━━ Data to process

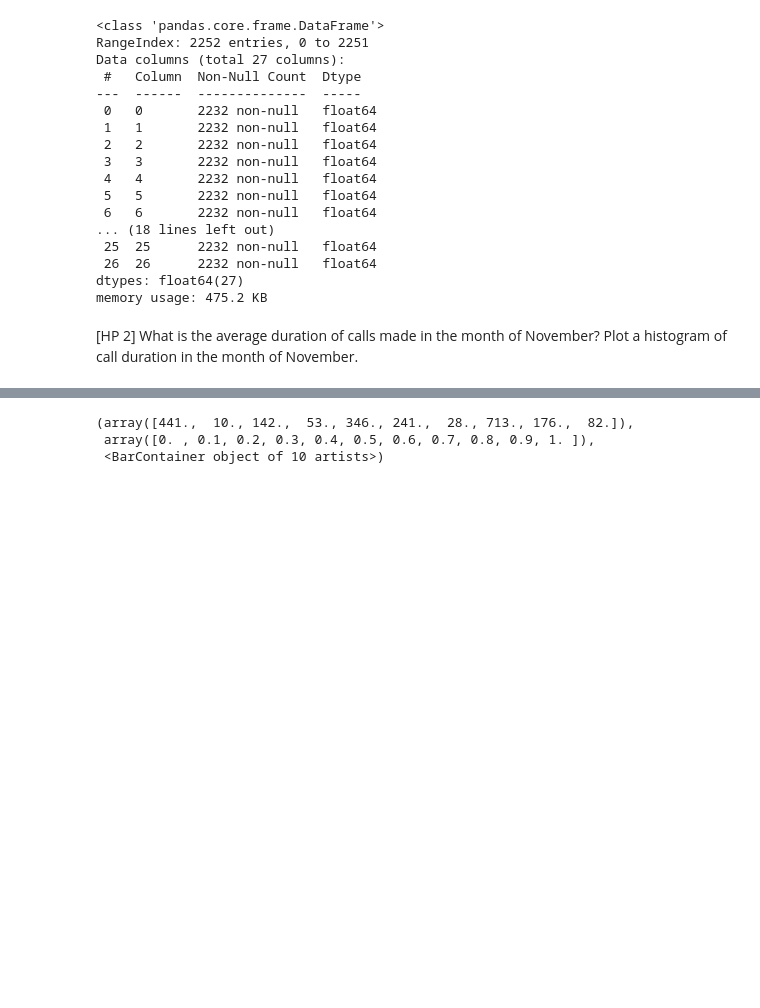
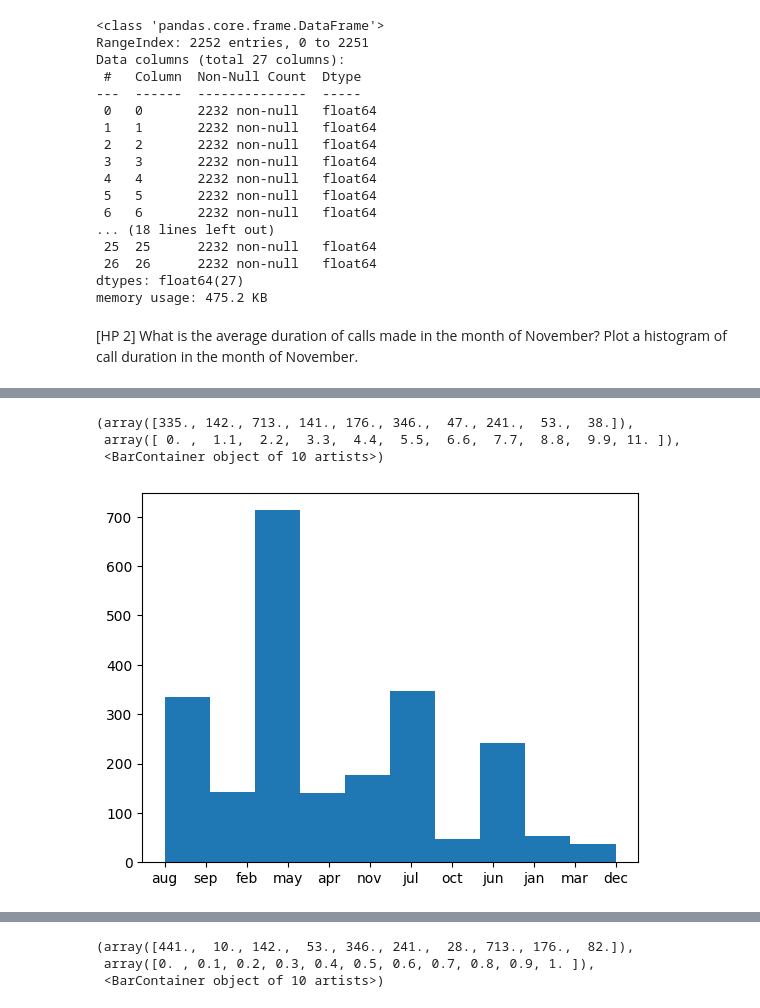
Before and after one commit to ankitajaswal/Cmpe255, a Jupyter notebook: HW1/HW1 Part 2.ipynb, the cells around one changed output, grey strips where cells are left out. Saved outputs shown, nothing was run; the diff lists cells and outputs as text; code cells hidden in the pictures; blank space fills up the shorter version.

```diff
--- a/HW1/HW1 Part 2.ipynb
+++ b/HW1/HW1 Part 2.ipynb
@@ -744,0 +783,7 @@ memory usage: 475.2 KB
+# %%
+plt.hist(df[10])
+# %% [output]
+(array([335., 142., 713., 141., 176., 346.,  47., 241.,  53.,  38.]),
+ array([ 0. ,  1.1,  2.2,  3.3,  4.4,  5.5,  6.6,  7.7,  8.8,  9.9, 11. ]),
+ <BarContainer object of 10 artists>)
+[figure, added]
```
Also changed, not shown: parts of 25 cells of this notebook.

━━━━

Aim of the exercise: Take the listing above and restate it word for word, without its pictures.

Solution to this problem:
Before and after one commit to ankitajaswal/Cmpe255, a Jupyter notebook: HW1/HW1 Part 2.ipynb, the cells around one changed output, grey strips where cells are left out. Saved outputs shown, nothing was run; the diff lists cells and outputs as text; code cells hidden in the pictures; blank space fills up the shorter version.

```diff
--- a/HW1/HW1 Part 2.ipynb
+++ b/HW1/HW1 Part 2.ipynb
@@ -744,0 +783,7 @@ memory usage: 475.2 KB
+# %%
+plt.hist(df[10])
+# %% [output]
+(array([335., 142., 713., 141., 176., 346.,  47., 241.,  53.,  38.]),
+ array([ 0. ,  1.1,  2.2,  3.3,  4.4,  5.5,  6.6,  7.7,  8.8,  9.9, 11. ]),
+ <BarContainer object of 10 artists>)
+[figure, added]
```
Also changed, not shown: parts of 25 cells of this notebook.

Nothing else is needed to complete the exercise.